**What is needed**
Could you repeat the records below exactly, leaving the pictures out?

**Records for the exercise**
+ + +
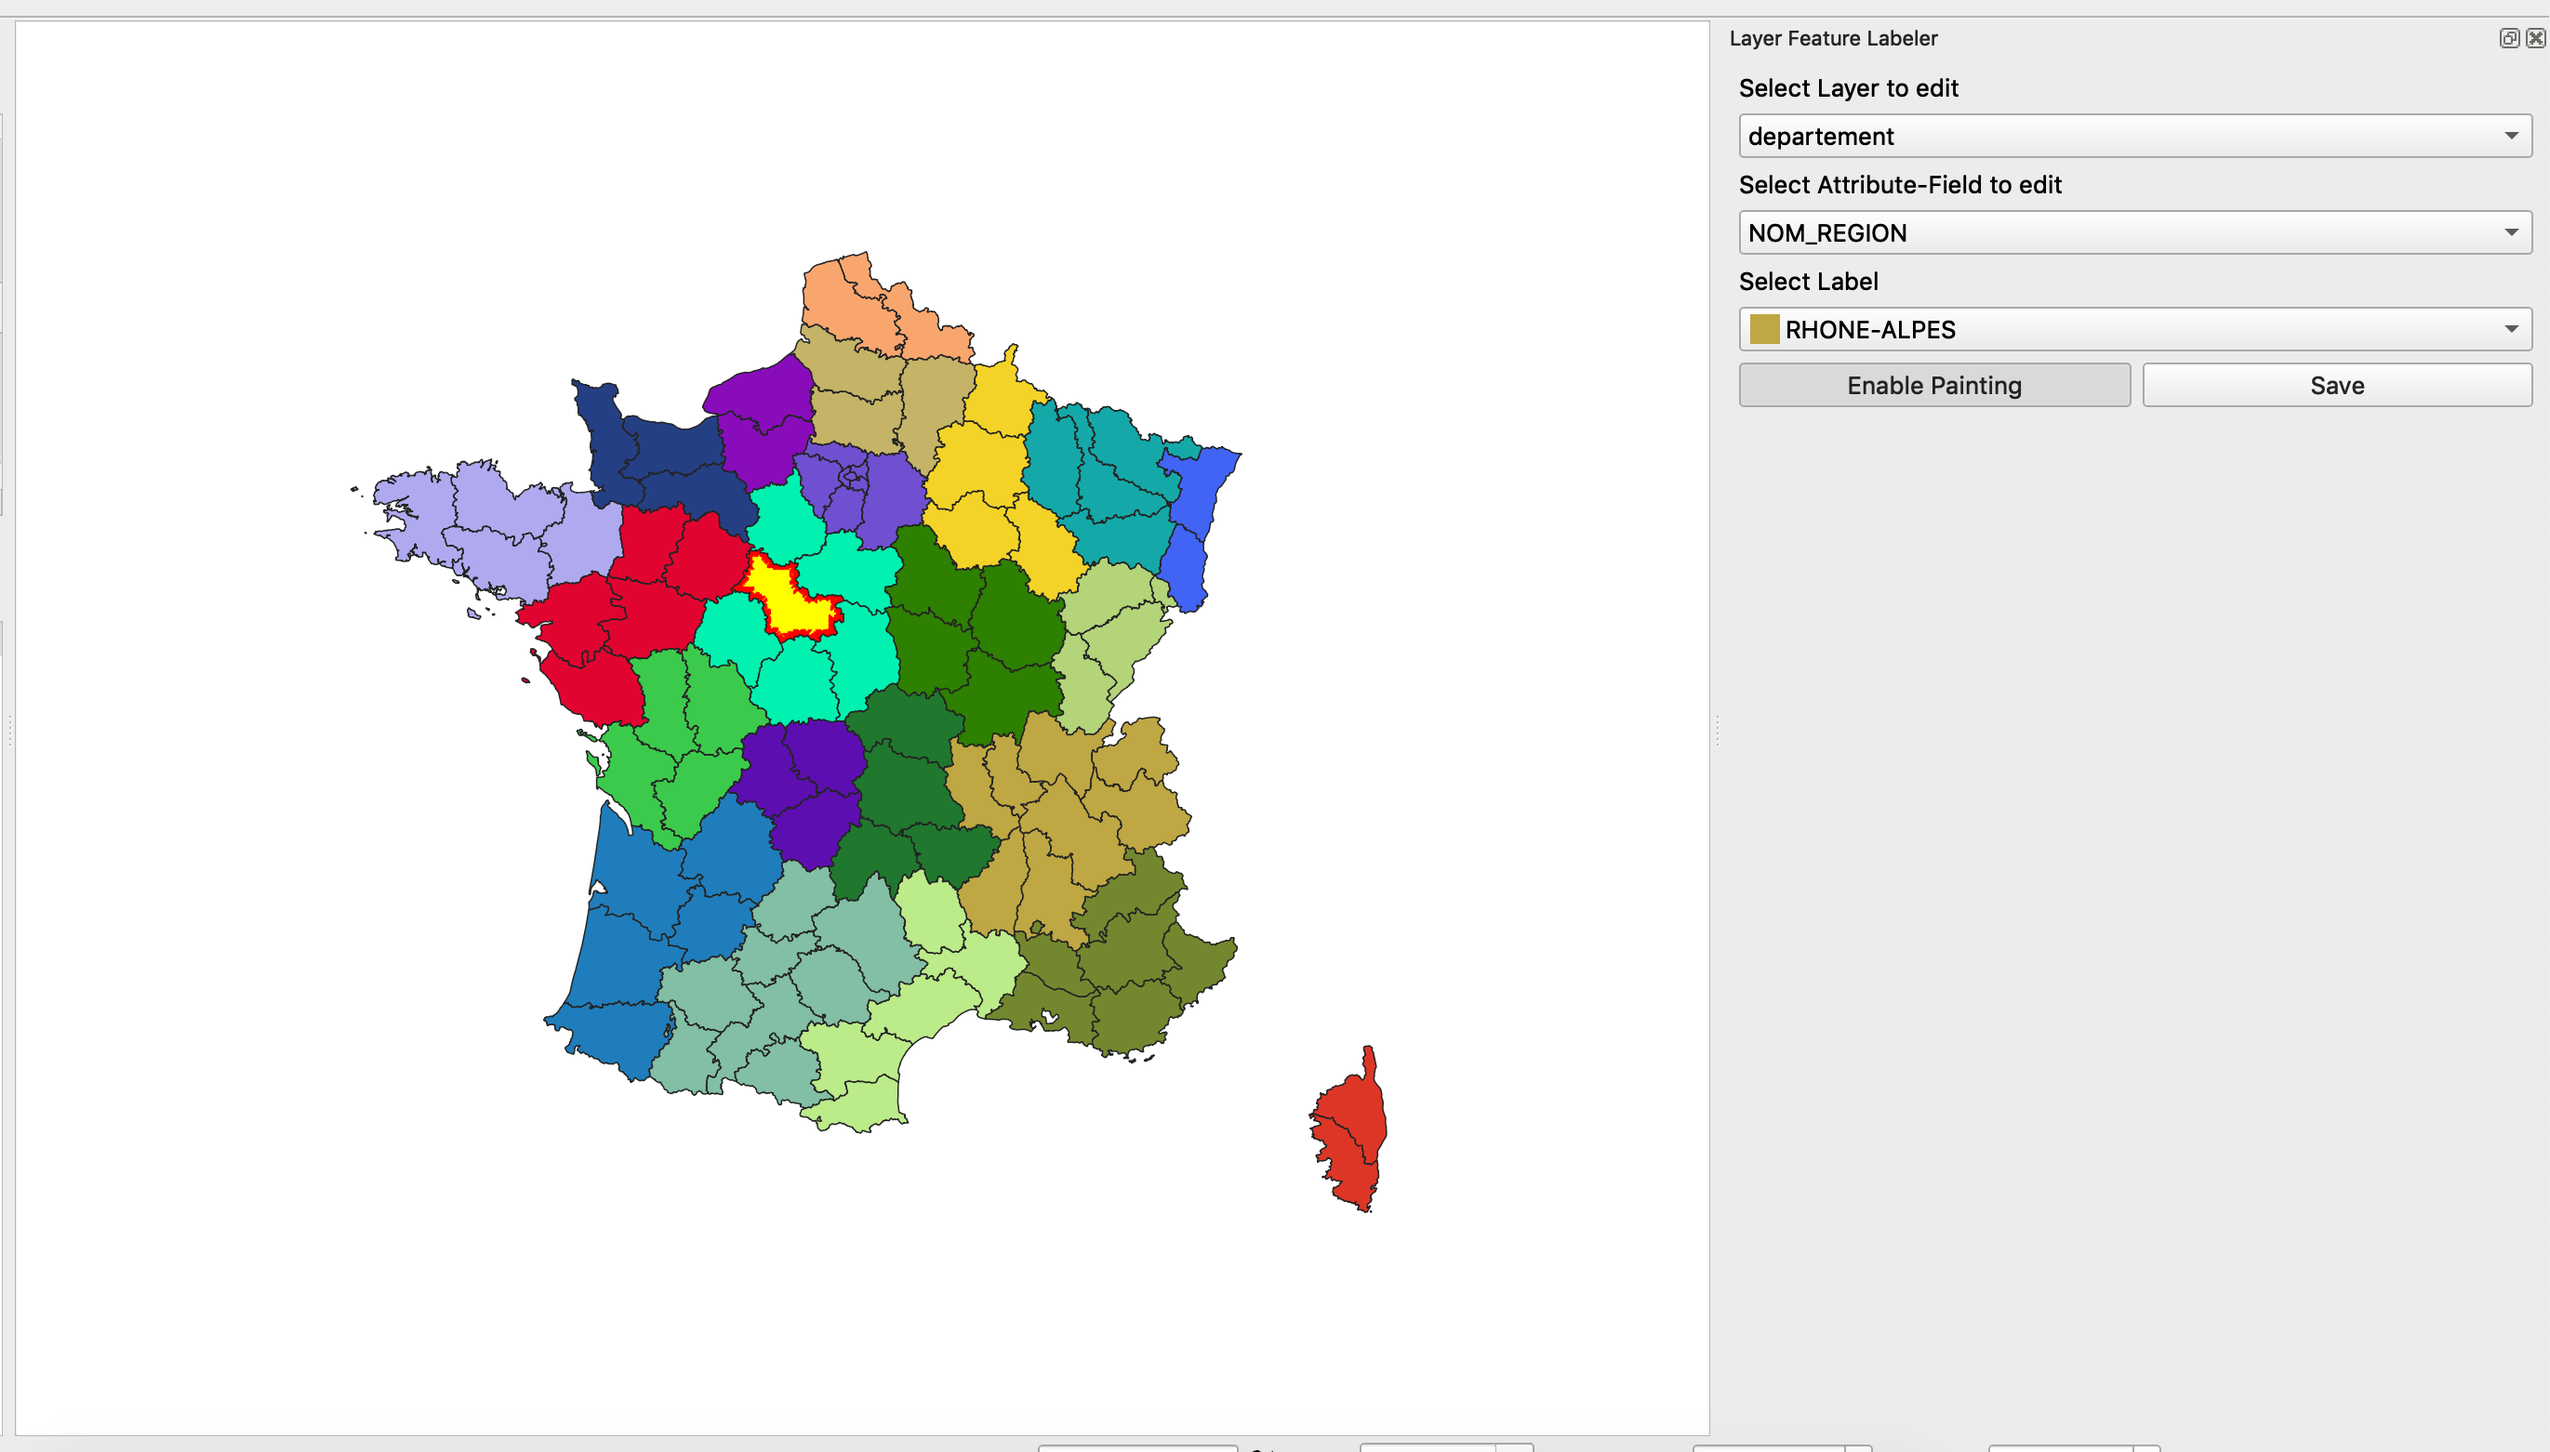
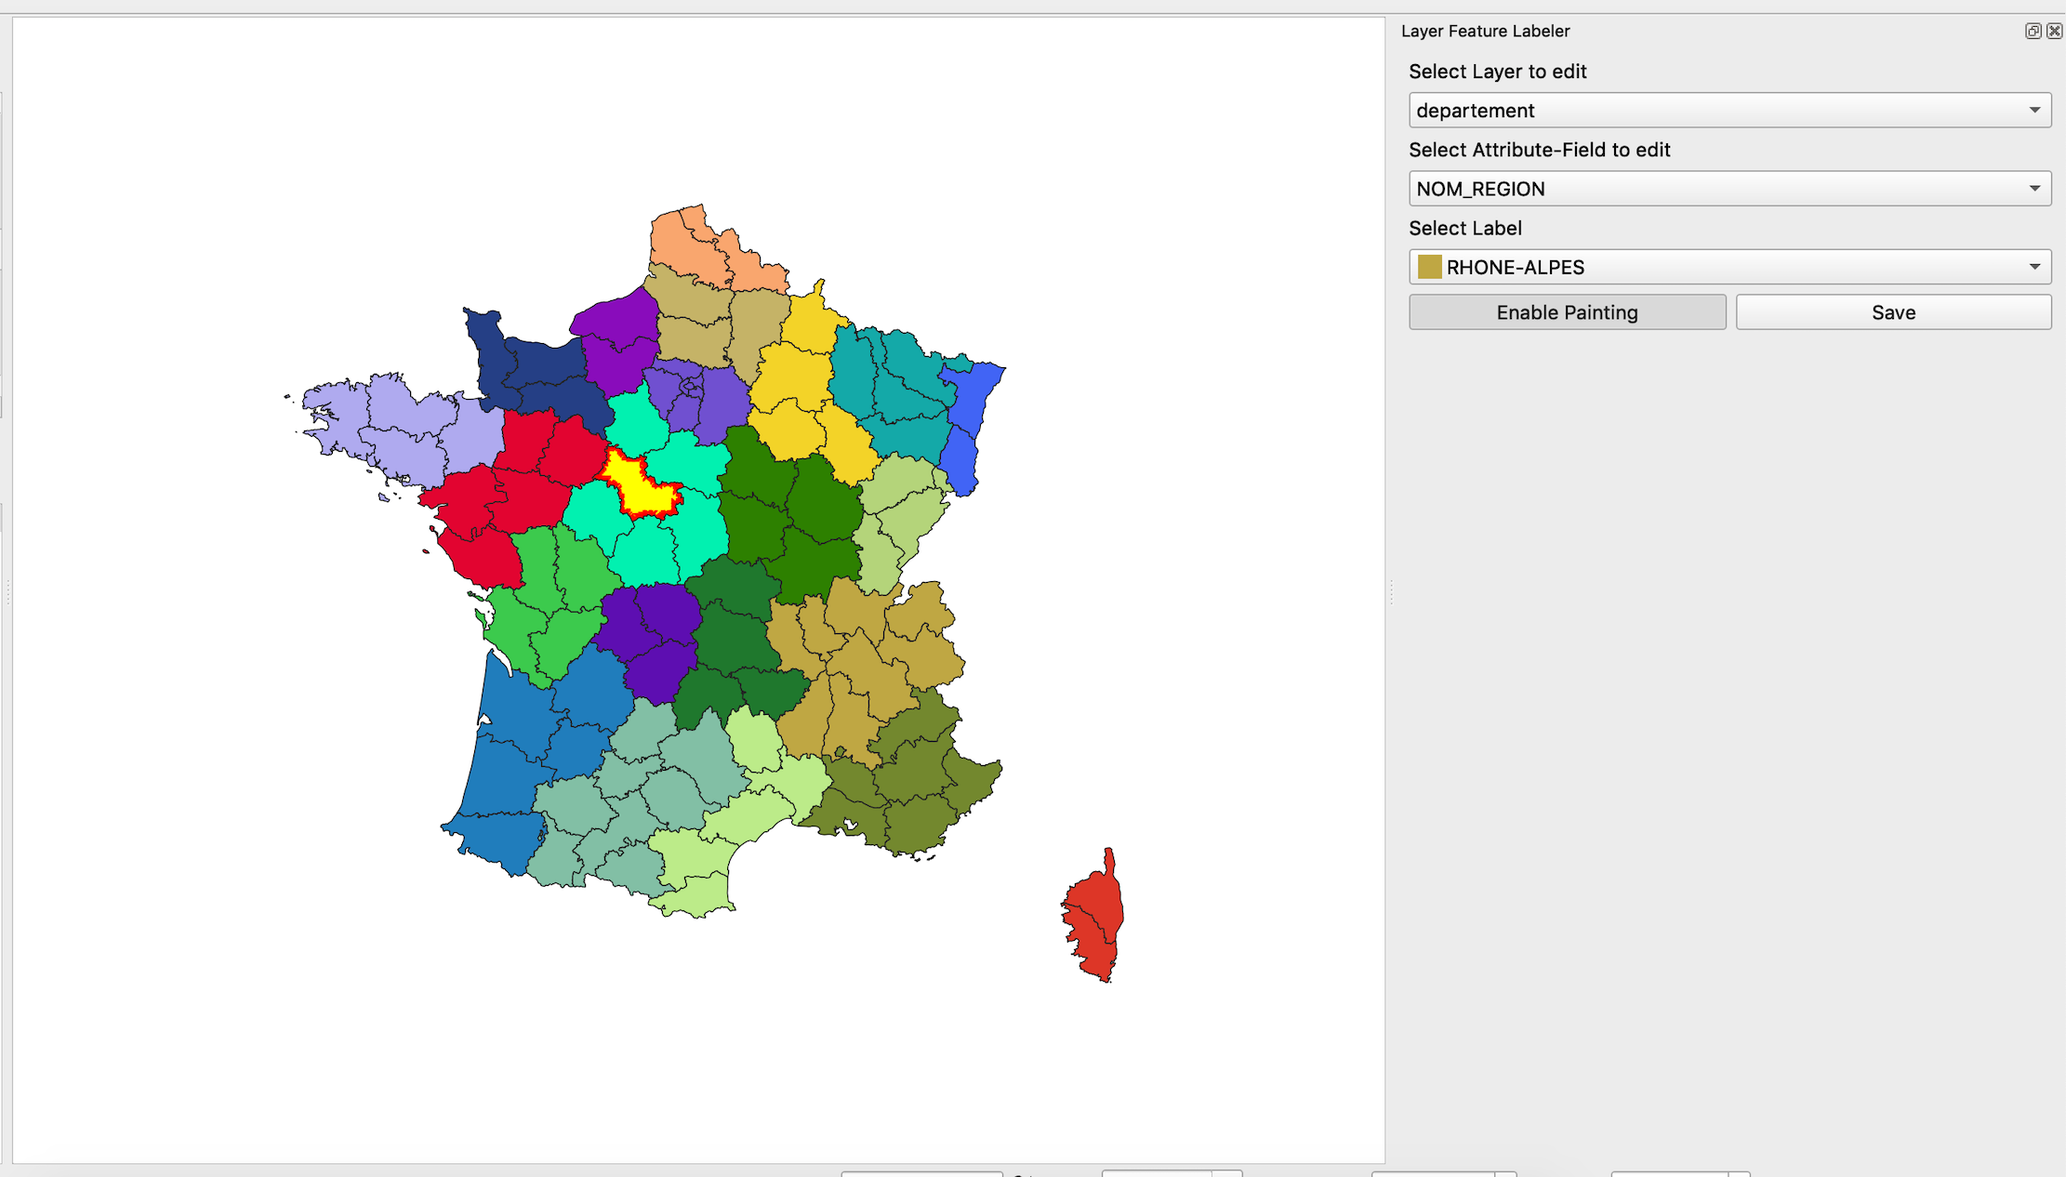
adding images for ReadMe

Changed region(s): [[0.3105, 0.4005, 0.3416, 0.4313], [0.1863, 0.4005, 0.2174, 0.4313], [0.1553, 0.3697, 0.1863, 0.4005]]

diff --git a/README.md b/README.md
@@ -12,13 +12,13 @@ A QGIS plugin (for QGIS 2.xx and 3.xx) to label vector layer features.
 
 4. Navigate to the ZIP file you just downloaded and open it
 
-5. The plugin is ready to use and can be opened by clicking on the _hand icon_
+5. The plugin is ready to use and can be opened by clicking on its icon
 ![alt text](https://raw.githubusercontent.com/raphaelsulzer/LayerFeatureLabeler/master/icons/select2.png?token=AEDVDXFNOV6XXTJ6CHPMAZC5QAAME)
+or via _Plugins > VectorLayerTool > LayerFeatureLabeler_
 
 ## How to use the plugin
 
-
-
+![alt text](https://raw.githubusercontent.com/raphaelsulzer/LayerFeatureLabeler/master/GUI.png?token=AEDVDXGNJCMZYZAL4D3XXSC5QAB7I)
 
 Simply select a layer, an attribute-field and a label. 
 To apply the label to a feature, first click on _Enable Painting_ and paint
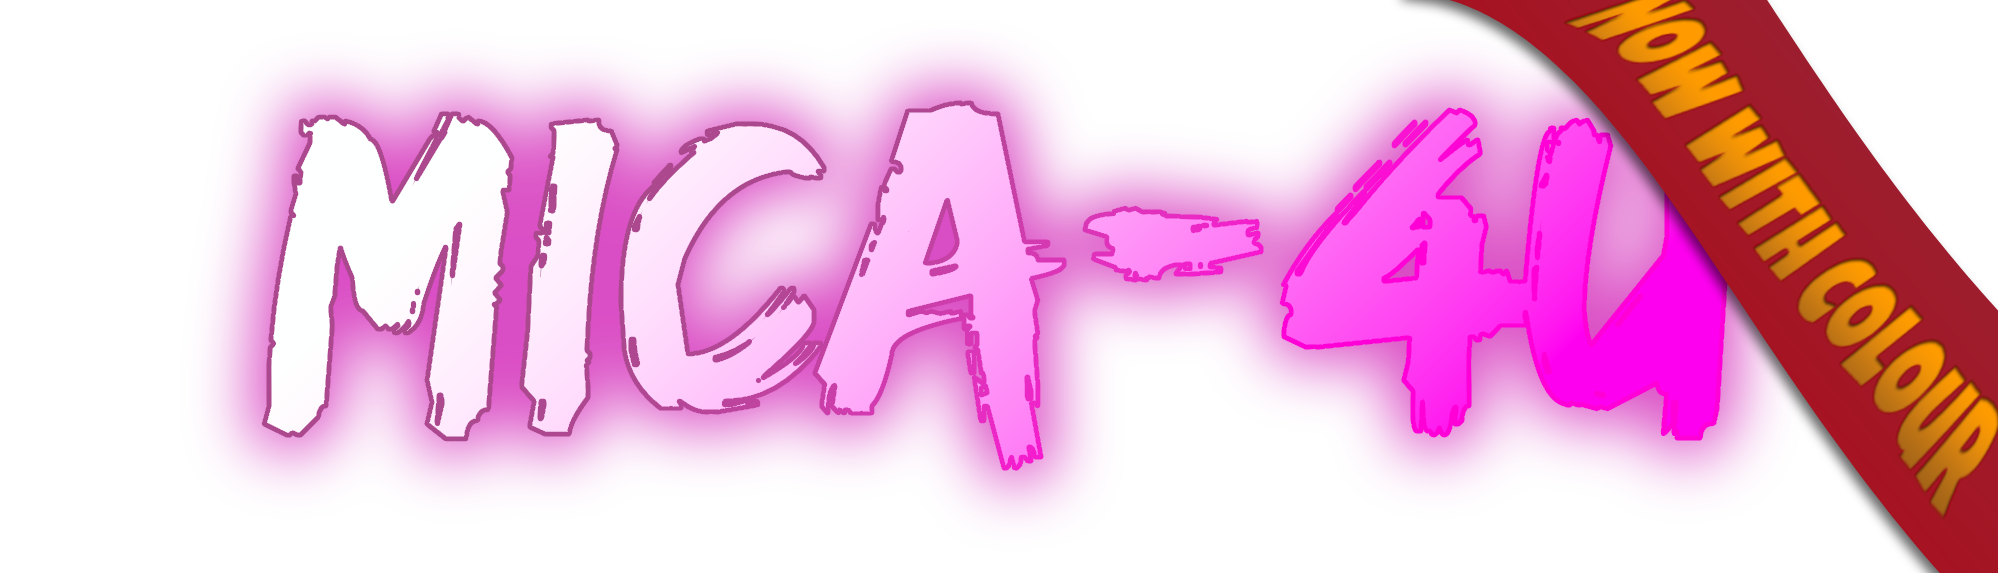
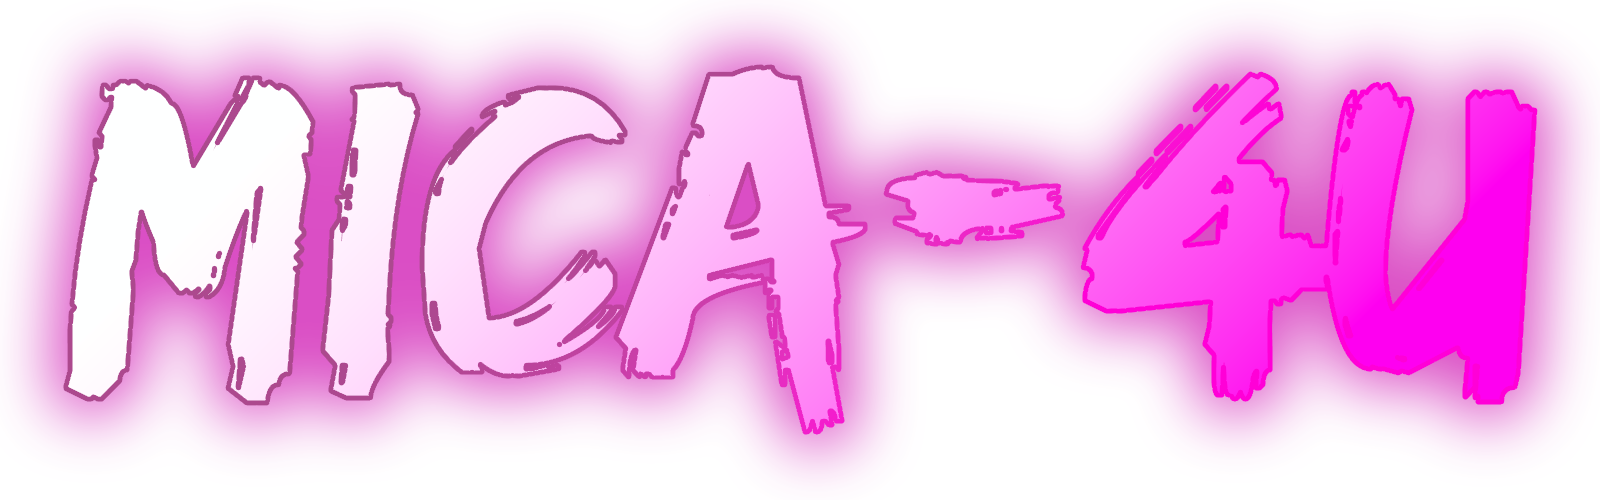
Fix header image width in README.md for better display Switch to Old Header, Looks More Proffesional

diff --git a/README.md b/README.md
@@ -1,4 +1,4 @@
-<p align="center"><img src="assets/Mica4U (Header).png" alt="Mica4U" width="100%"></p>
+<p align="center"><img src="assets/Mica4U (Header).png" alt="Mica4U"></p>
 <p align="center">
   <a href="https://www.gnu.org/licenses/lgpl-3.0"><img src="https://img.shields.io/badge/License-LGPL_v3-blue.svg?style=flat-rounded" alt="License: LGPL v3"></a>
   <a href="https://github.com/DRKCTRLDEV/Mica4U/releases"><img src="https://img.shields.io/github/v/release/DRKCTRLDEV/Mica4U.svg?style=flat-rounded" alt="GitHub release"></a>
+ + +
**Your response**
adding images for ReadMe

Changed region(s): [[0.3105, 0.4005, 0.3416, 0.4313], [0.1863, 0.4005, 0.2174, 0.4313], [0.1553, 0.3697, 0.1863, 0.4005]]

diff --git a/README.md b/README.md
@@ -12,13 +12,13 @@ A QGIS plugin (for QGIS 2.xx and 3.xx) to label vector layer features.
 
 4. Navigate to the ZIP file you just downloaded and open it
 
-5. The plugin is ready to use and can be opened by clicking on the _hand icon_
+5. The plugin is ready to use and can be opened by clicking on its icon
 ![alt text](https://raw.githubusercontent.com/raphaelsulzer/LayerFeatureLabeler/master/icons/select2.png?token=AEDVDXFNOV6XXTJ6CHPMAZC5QAAME)
+or via _Plugins > VectorLayerTool > LayerFeatureLabeler_
 
 ## How to use the plugin
 
-
-
+![alt text](https://raw.githubusercontent.com/raphaelsulzer/LayerFeatureLabeler/master/GUI.png?token=AEDVDXGNJCMZYZAL4D3XXSC5QAB7I)
 
 Simply select a layer, an attribute-field and a label. 
 To apply the label to a feature, first click on _Enable Painting_ and paint
Fix header image width in README.md for better display Switch to Old Header, Looks More Proffesional

diff --git a/README.md b/README.md
@@ -1,4 +1,4 @@
-<p align="center"><img src="assets/Mica4U (Header).png" alt="Mica4U" width="100%"></p>
+<p align="center"><img src="assets/Mica4U (Header).png" alt="Mica4U"></p>
 <p align="center">
   <a href="https://www.gnu.org/licenses/lgpl-3.0"><img src="https://img.shields.io/badge/License-LGPL_v3-blue.svg?style=flat-rounded" alt="License: LGPL v3"></a>
   <a href="https://github.com/DRKCTRLDEV/Mica4U/releases"><img src="https://img.shields.io/github/v/release/DRKCTRLDEV/Mica4U.svg?style=flat-rounded" alt="GitHub release"></a>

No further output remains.